Activity: The answer is one number: how many lines in the data below hold "shows".
*** Opening of Supplied records ***
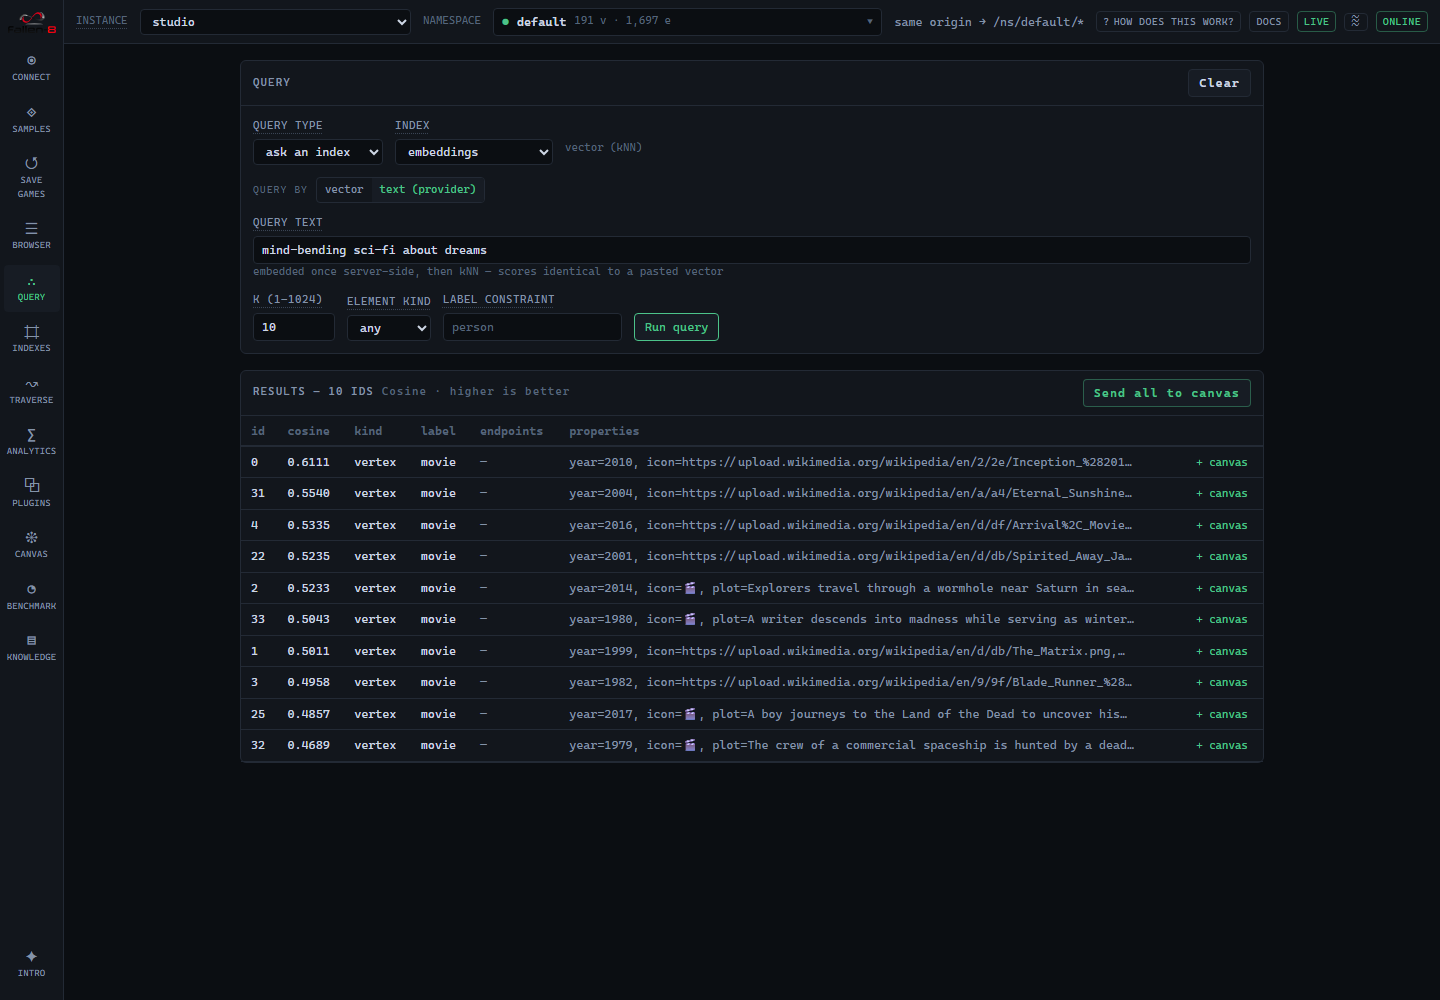
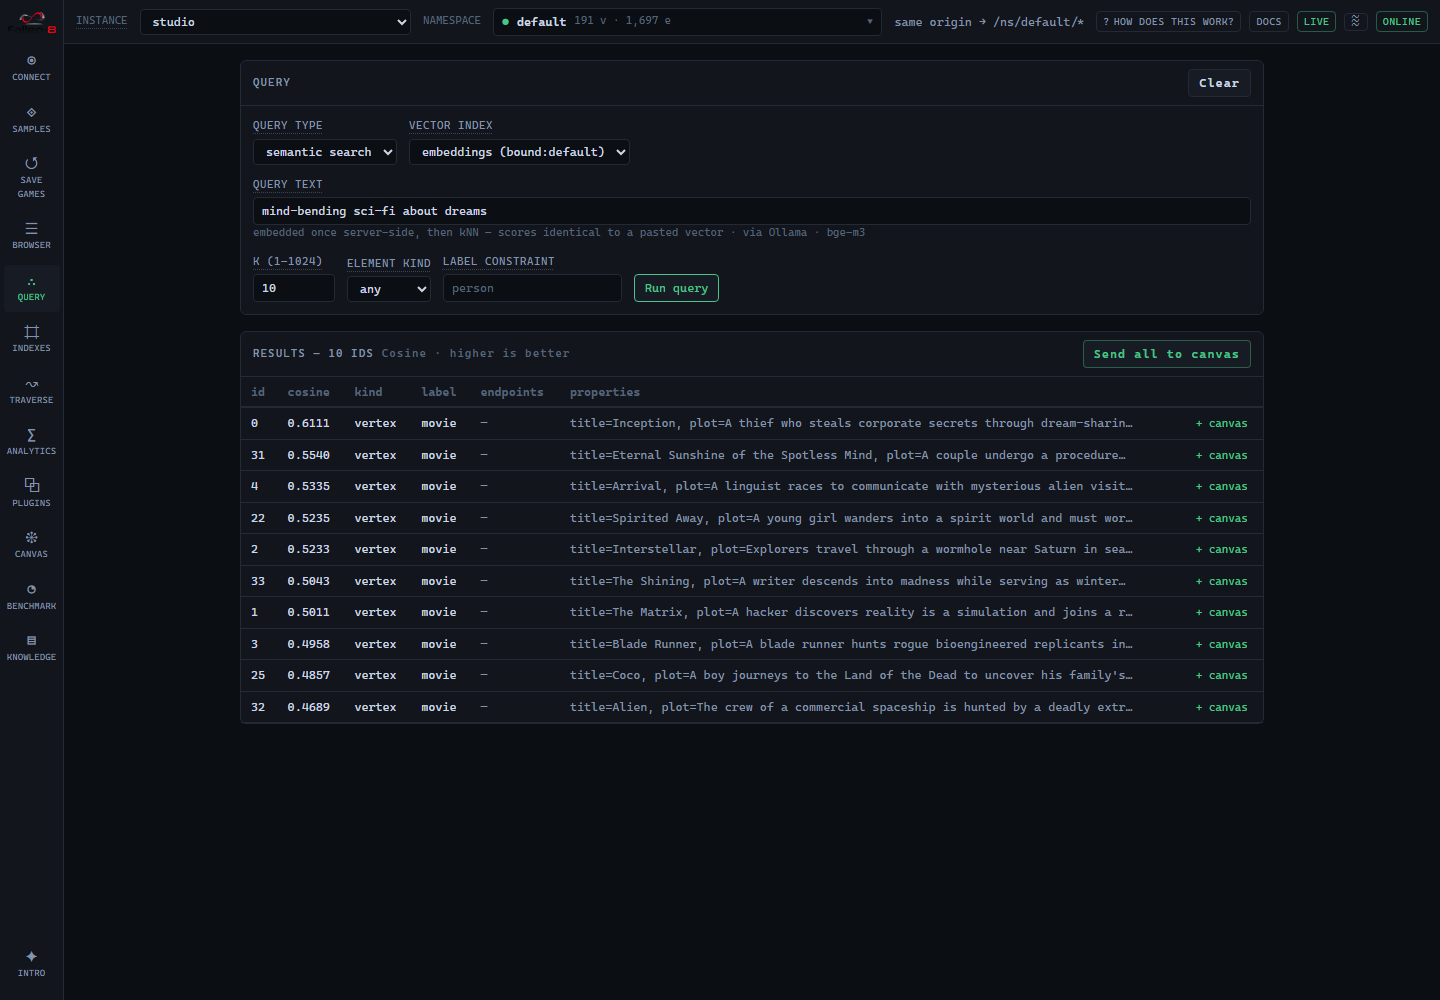
docs: recapture the semantic search frame, against a provider that can actually rank
The published frame still pictured the source toggle the semantic mode replaced, so it was
pulled from the Samples page rather than left contradicting the prose above it. It is back,
and it needed a real bge-m3: Movie Night's plot vectors carry the stamp bge-m3#1024#Cosine,
and the index declares no model, so only the dimension is enforced - any other 1024-wide
model would have passed the contract and ranked a different film. The capture spec asserts
the top row is vertex 0, which is what makes that a failed run instead of a published lie.

No download was involved, which is the part worth remembering: the weights were already in
the f8-ollama-models volume from an earlier env:up, so serving them was a container start.
The apiApp ran natively against it with the compose environment's own Fallen8__Embedding__*
values.

The new frame shows more than the one it replaces: the query mode, the picker naming the
embedding the index projects, the caption naming Ollama and bge-m3 as what turned the
sentence into a vector, and the full ranked table - Inception at 0.6111, then Eternal
Sunshine of the Spotless Mind, Arrival and Spirited Away, none of which share a word with
"mind-bending sci-fi about dreams". The caption and the surrounding prose say that.

The feature record is updated: FR-5 is complete, and the one screenshot still outstanding is
named as such - the Indexes pointer is photographed nowhere, because that capture leaves the
[…]

Changed region(s): [[0.1562, 0.124, 0.875, 0.775]]

diff --git a/features/done/semantic-search-onramp/spec.md b/features/done/semantic-search-onramp/spec.md
@@ -163,13 +163,16 @@ came back byte-identical, rather than by guessing.*
   that fix came back visually identical to the committed frame (119 bytes of antialiasing), which
   is why the image is left alone: the hardening is preventative, not a repair. Photographing the
   pointer needs a capture with one non-vector index present, listed as a follow-up.*
-- *`query-semantic-search.png` shows the removed toggle and **could NOT be recaptured**: Movie
-  Night's baked plot vectors are 1024-dimensional bge-m3, so the frame needs a provider of
-  matching model identity or the search answers 409. No such backend is available in this
-  environment (no Ollama, no remote credential), and per the capture spec's own documented rule
-  a skip that leaves the good image alone beats a degraded overwrite. The spec's driving code IS
-  updated, so the capture produces the new frame the next time it runs against a provider-backed
-  app. **This is the one piece of FR-5 outstanding.**)*
+- *`query-semantic-search.png` showed the removed toggle. **Recaptured** against a real bge-m3
+  provider, which the frame needs: Movie Night's plot vectors carry the stamp `bge-m3#1024#Cosine`,
+  and a different model would rank a different film even though the index declares no model and so
+  only checks the dimension. The weights were already in the `f8-ollama-models` volume from an
+  earlier `env:up`, so serving them was a container start rather than a download; the apiApp ran
+  natively against it with the compose environment's own `Fallen8__Embedding__*` values. The new
+  frame is a better one than it replaces: it shows the mode, the `bound:default` picker, the
+  provenance caption naming Ollama and bge-m3, and the full ranked table, with Inception first at
+  0.6111 followed by Eternal Sunshine of the Spotless Mind, Arrival and Spirited Away. The capture
+  spec's own assertion (top row id === 0) is what proves the ranking rather than the picture.)*
 
 ## 3. Impact on existing features (mandatory sweep)
 
@@ -286,10 +289,10 @@ support, and the first draft did exactly that in four new places.
     still said "two modes" with `/embedding/search` reachable from the index mode.
     `docs/src/content/docs/studio.md` contradicted itself (its screen table omitted the new mode)
     and did not mention the FR-4 pointer that the recaptured screenshot shows.
-13. **`query-semantic-search.png` was removed from `samples.md`.** It pictures the deleted toggle
-    directly under prose describing the new mode, and cannot be recaptured here (see FR-5). A
-    screenshot that contradicts its own caption is worse than none; the capture spec is updated,
-    so the frame returns the next time it runs against a bge-m3 provider.
+13. **`query-semantic-search.png` pictured the deleted toggle** directly under prose describing
+    the new mode. It was dropped from `samples.md` at review time, on the rule that a screenshot
+    contradicting its own caption is worse than none, and **restored once it was recaptured
+    against a real bge-m3 provider** (see FR-5).
 
 One flagged item was deliberately NOT changed: the placeholder `— pick a vector index —` keeps its
 em dashes to match the `— pick an index —` two controls away. Both reviewers who raised it noted

diff --git a/features/done/semantic-search-onramp/plan.md b/features/done/semantic-search-onramp/plan.md
@@ -131,9 +131,22 @@ Four follow-ups the chair listed as non-blocking were taken anyway, being cheap 
 accuracy: the k and dimension bounds now come from constants rather than five hand-typed copies,
 the bind-embedding field states why it disables the create, the Indexes half of the shared
 dimension guard got the test its twin already had, and a README bullet stopped implying the
-on-ramp checks for embeddings. The rest stay recorded as follow-ups, the largest being the
-`query-semantic-search.png` recapture (needs a bge-m3-identity provider) and photographing the
-FR-4 pointer with one non-vector index present.
+on-ramp checks for embeddings.
+
+**The screenshot follow-up is closed too.** `query-semantic-search.png` was recaptured against a
+real bge-m3 provider and restored to `samples.md`. What made it possible was that the weights were
+already in the `f8-ollama-models` volume, so it took a container start rather than a 1.2 GB pull:
+serve that volume with the repo's own Ollama image, run the apiApp natively against it with the
+compose environment's `Fallen8__Embedding__*` values, and the capture spec does the rest (it
+asserts the top row is vertex 0, so a wrong model fails the run instead of publishing a wrong
+ranking). Recorded here because the next person to need a provider-backed capture will assume a
+download.
+
+Still open, and the only piece of this feature that is: the FR-4 pointer is photographed nowhere.
+`screenshot-indexes.spec.ts` deliberately leaves the inventory empty, and the pointer requires a
+non-empty one. Seeding a single dictionary index in that capture would picture the pointer AND
+give that frame the inventory table it currently lacks, which is a change to another frame's
+subject and so was left for its own decision.
 
 ## Out of the plan, recorded
 

diff --git a/docs/src/content/docs/samples.md b/docs/src/content/docs/samples.md
@@ -245,6 +245,12 @@ Load **Movie Night**, open **Query**, choose the **semantic search** mode, and s
 selected. "mind-bending sci-fi about dreams" ranks Inception top by cosine similarity: the
 query text is embedded once server-side, then run as exact kNN.
 
+![Semantic search on Movie Night: the semantic query mode against the bound 'embeddings' index, ten hits ranked by cosine with Inception first at 0.6111, then Eternal Sunshine of the Spotless Mind, Arrival and Spirited Away.](../../assets/images/query-semantic-search.png)
+
+Nothing in that ranking matches the words typed: it is the plots that are close in embedding
+space. The caption under the query box names the backend and model that turned the sentence
+into a vector, so a result always says where its query came from.
+
 The mechanics (element embeddings, bound indices, the model-identity contract) are in
 [semantic traversal](/semantic-traversal/); the kNN scan itself in [vector search](/vector-search/).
*** Close of Supplied records ***
Written answer: 4